Pull out every line below containing the word "catCounter".

[Web page edit records]
◆ ◆ ◆ ◆ ◆

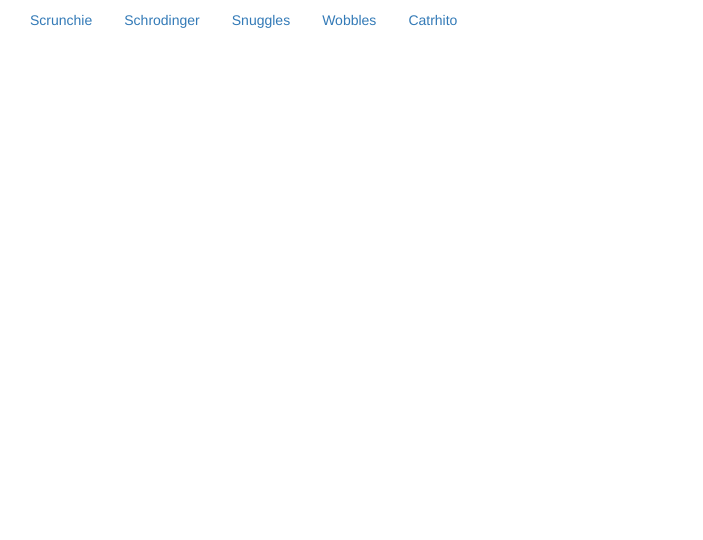
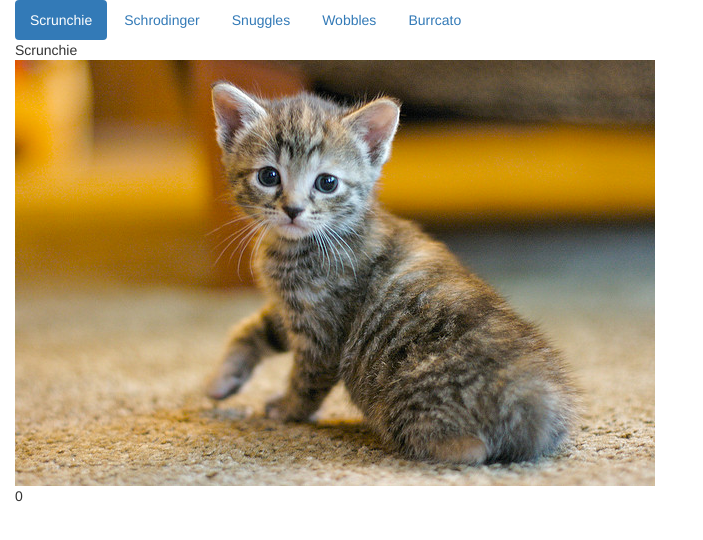
Before and after one commit to RandomAnomaly/javascript-design-patterns, a plain HTML site: page Cat Clicker/index.html in a window 1280 px wide. Shown: the whole page, without its empty margins (0-703 px from the left). Drawn offline with nearby package versions, Linux system fonts and the light colour scheme.

Commit message:
Display logic complete

```diff
--- a/Cat Clicker/index.html
+++ b/Cat Clicker/index.html
@@ -7,15 +7,7 @@
 </head>
 
 <body>
-    <!--<div>
-        <div id="cat1name">
-        </div>
-        <img id="imgCat1" src="bin/cat.jpg">
-        <div id="counter1">
-            0
-        </div>
-    </div>-->
-    <div class="container-fluid">
+    <!--<div class="container-fluid">
         <div id="nav">
             <ul id="navBar" class="nav nav-pills">
             </ul>
@@ -23,6 +15,24 @@
         <div id="display">
 
         </div>
+    </div>-->
+
+    <div class="container-fluid">
+        <div id="navigation">
+            <ul id="navbar" class="nav nav-pills">
+            </ul>
+        </div>
+
+        <div id="catRenderArea">
+            <div id="catName">
+            </div>
+
+            <div id="catPhoto">
+            </div>
+
+            <div id="catTicker">
+            </div>
+        </div>
     </div>
     <script type="text/javascript" src="scripts/cat_list.js"></script>
     <script type="text/javascript" src="scripts/catclicker.js"></script>
--- a/Cat Clicker/scripts/cat_list.js
+++ b/Cat Clicker/scripts/cat_list.js
@@ -20,7 +20,7 @@ var cats = [
         "counter": 0
     },
     {
-        "name": "Catrhito",
+        "name": "Burrcato",
         "imageSrc": "bin/cat5.jpg",
         "counter": 0
     }
--- a/Cat Clicker/scripts/catclicker.js
+++ b/Cat Clicker/scripts/catclicker.js
@@ -1,83 +1,183 @@
-var catclicker = (function () {
+var catClicker = (function () {
 
-    // todo optim
-    var pageFactory = (function () {
-        for (var i = 0; i < cats.length; i += 1) {
-            // build the navbar
-            var listItem = document.createElement("li");
-            listItem.id = "catButton" + i;
-            listItem.role = "presentation";
-            listItem.className = "NavButton";
+    var model = {
+        data: [
+            {
+                "name": "Scrunchie",
+                "imageSrc": "bin/cat.jpg",
+                "counter": 0
+            },
+            {
+                "name": "Schrodinger",
+                "imageSrc": "bin/cat2.jpg",
+                "counter": 0
+            },
+            {
+                "name": "Snuggles",
+                "imageSrc": "bin/cat3.jpg",
+                "counter": 0
+            },
+            {
+                "name": "Wobbles",
+                "imageSrc": "bin/cat4.jpg",
+                "counter": 0
+            },
+            {
+                "name": "Burrcato",
+                "imageSrc": "bin/cat5.jpg",
+                "counter": 0
+            }
+        ],
+        selectedCat: 0
+    };
 
-            listItem.addEventListener('click', (function (numCopy) {
-                return function () {
-                    activateTab(numCopy);
-                };
-            })(i));
+    var navView = {
+        init: function () {
+            var names = octopus.getCatNames();
+            for (var i = 0; i < names.length; i += 1) {
+                var button = this.createButton(names[i]);
 
+                document.getElementById("navbar").appendChild(this.createButton(names[i], i));
+            }
+        },
+        deselectButton: function (id) {
+            document.getElementById("btn" + id).className = "";
+        },
+        selectButton: function (id) {
+            document.getElementById("btn" + id).className = "active";
+        },
+        // creates a li for use as a nav button
+        createButton: function (name, id) {
+            var li = document.createElement("li");
+            li.role = "presentation";
+            li.id = "btn" + id;
             var innerLink = document.createElement("a");
             innerLink.href = "#";
-            innerLink.innerText = cats[i].name;
-            listItem.appendChild(innerLink);
-            document.getElementById("navBar").appendChild(listItem);
+            innerLink.innerText = name;
+            li.appendChild(innerLink);
+            li.addEventListener('click', function(){
+                octopus.selectCat(id);
+            })
+            return li;
+        }
+    };
 
-            var displayArea = document.getElementById("display");
-            var innerDiv = document.createElement("div");
-            innerDiv.id = "catDisplay" + i;
-            innerDiv.className = "CatDisplay"
-            innerDiv.hidden = true;
+    var catAreaView = {
+        render: function (name, imageSrc, counterValue) {
+            document.getElementById("catName").innerText = name;
+            document.getElementById("catPhoto").removeChild(document.getElementById("catPhoto").firstChild);
+            document.getElementById("catPhoto").appendChild(this.createPhoto(imageSrc));
+            document.getElementById("catTicker").innerText = counterValue;
+        },
+        createPhoto: function (imageSrc) {
+            var photo = document.createElement("img");
+            photo.src = imageSrc;
+            return photo;
+        }
+    }
 
-            var catName = document.createElement("div");
-            catName.innerText = cats[i].name;
-            innerDiv.appendChild(catName);
+    var octopus = {
+        init: function () {
+            navView.init();
 
-            var catPhoto = document.createElement("img");
-            catPhoto.src = cats[i].imageSrc;
+            this.selectCat(0);
+        },
+        getCatNames: function () {
+            var names = [];
+            for (var i = 0; i < model.data.length; i += 1) {
+                names.push(model.data[i].name);
+            }
+            return names;
+        },
+        selectCat: function (id) {
+            navView.deselectButton(model.selectedCat);
+            model.selectedCat = id;
+            navView.selectButton(model.selectedCat);
+            var cat = model.data[id];
+            catAreaView.render(cat.name, cat.imageSrc, cat.counter);
+        }
+    };
 
-            catPhoto.addEventListener('click', (function(numCopy){
-                return function(){
-                    incrementCounter(numCopy);
-                };
-            })(i));
+    octopus.init();
+} ());
+// var catclicker = (function () {
 
-            innerDiv.appendChild(catPhoto);
+//     // todo optim
+//     var pageFactory = (function () {
+//         for (var i = 0; i < cats.length; i += 1) {
+//             // build the navbar
+//             var listItem = document.createElement("li");
+//             listItem.id = "catButton" + i;
+//             listItem.role = "presentation";
+//             listItem.className = "NavButton";
 
-            var catCounter = document.createElement("div");
-            catCounter.innerText = cats[i].counter;
-            catCounter.id = "catCounter" + i;
-            innerDiv.appendChild(catCounter);
+//             listItem.addEventListener('click', (function (numCopy) {
+//                 return function () {
+//                     activateTab(numCopy);
+//                 };
+//             })(i));
 
-            displayArea.appendChild(innerDiv);
-        }
+//             var innerLink = document.createElement("a");
+//             innerLink.href = "#";
+//             innerLink.innerText = cats[i].name;
+//             listItem.appendChild(innerLink);
+//             document.getElementById("navBar").appendChild(listItem);
+
+//             var displayArea = document.getElementById("display");
+//             var innerDiv = document.createElement("div");
+//             innerDiv.id = "catDisplay" + i;
+//             innerDiv.className = "CatDisplay"
+//             innerDiv.hidden = true;
+
+//             var catName = document.createElement("div");
+//             catName.innerText = cats[i].name;
+//             innerDiv.appendChild(catName);
+
+//             var catPhoto = document.createElement("img");
+//             catPhoto.src = cats[i].imageSrc;
+
+//             catPhoto.addEventListener('click', (function (numCopy) {
+//                 return function () {
+//                     incrementCounter(numCopy);
+//                 };
+//             })(i));
+
+//             innerDiv.appendChild(catPhoto);
+
+//             var catCounter = document.createElement("div");
+//             catCounter.innerText = cats[i].counter;
+//             catCounter.id = "catCounter" + i;
+//             innerDiv.appendChild(catCounter);
+
+//             displayArea.appendChild(innerDiv);
+//         }
+
+//     } ());
 
 
-        //activate a tab
-    } ());
+//     var incrementCounter = function (toIncrement) {
+//         cats[toIncrement].counter += 1;
+//         document.getElementById("catCounter" + toIncrement).innerText = cats[toIncrement].counter;
+//     }
 
+//     var activateTab = function (toActivate) {
+//         // deactivate all tabs
+//         var navs = document.getElementsByClassName("NavButton");
+//         for (var i = 0; i < navs.length; i += 1) {
+//             navs[i].className = "NavButton";
+//         }
 
-    var incrementCounter = function(toIncrement){
-        cats[toIncrement].counter += 1;
-        document.getElementById("catCounter" +  toIncrement).innerText = cats[toIncrement].counter;
-    }
+//         // hide all displays
+//         var displays = document.getElementsByClassName("CatDisplay");
+//         for (var i = 0; i < displays.length; i += 1) {
+//             displays[i].hidden = true;
+//         }
 
-    var activateTab = function (toActivate) {
-        // deactivate all tabs
-        var navs = document.getElementsByClassName("NavButton");
-        for (var i = 0; i < navs.length; i += 1) {
-            navs[i].className = "NavButton";
-        }
+//         // activate the new one
+//         document.getElementById("catButton" + toActivate).className = "active NavButton";
 
-        // hide all displays
-        var displays = document.getElementsByClassName("CatDisplay");
-        for (var i = 0; i < displays.length; i += 1) {
-            displays[i].hidden = true;
-        }
+//         // show the relevant display
+//         document.getElementById("catDisplay" + toActivate).hidden = false;
+//     }
 
-        // activate the new one
-        document.getElementById("catButton" + toActivate).className = "active NavButton";
-
-        // show the relevant display
-        document.getElementById("catDisplay" + toActivate).hidden = false;
-    }
-
-} ());
+// } ());
```
Also changed, not shown: Cat Clicker/scripts/controller/octopus.js (added), Cat Clicker/scripts/model/cats.js (added), Cat Clicker/scripts/view/catArea.js (added), Cat Clicker/scripts/view/nav.js (added).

◆ ◆ ◆ ◆ ◆

| Exercise result |
-            var catCounter = document.createElement("div");
-            catCounter.innerText = cats[i].counter;
-            catCounter.id = "catCounter" + i;
-            innerDiv.appendChild(catCounter);
+//             var catCounter = document.createElement("div");
+//             catCounter.innerText = cats[i].counter;
+//             catCounter.id = "catCounter" + i;
+//             innerDiv.appendChild(catCounter);
+//         document.getElementById("catCounter" + toIncrement).innerText = cats[toIncrement].counter;
-        document.getElementById("catCounter" +  toIncrement).innerText = cats[toIncrement].counter;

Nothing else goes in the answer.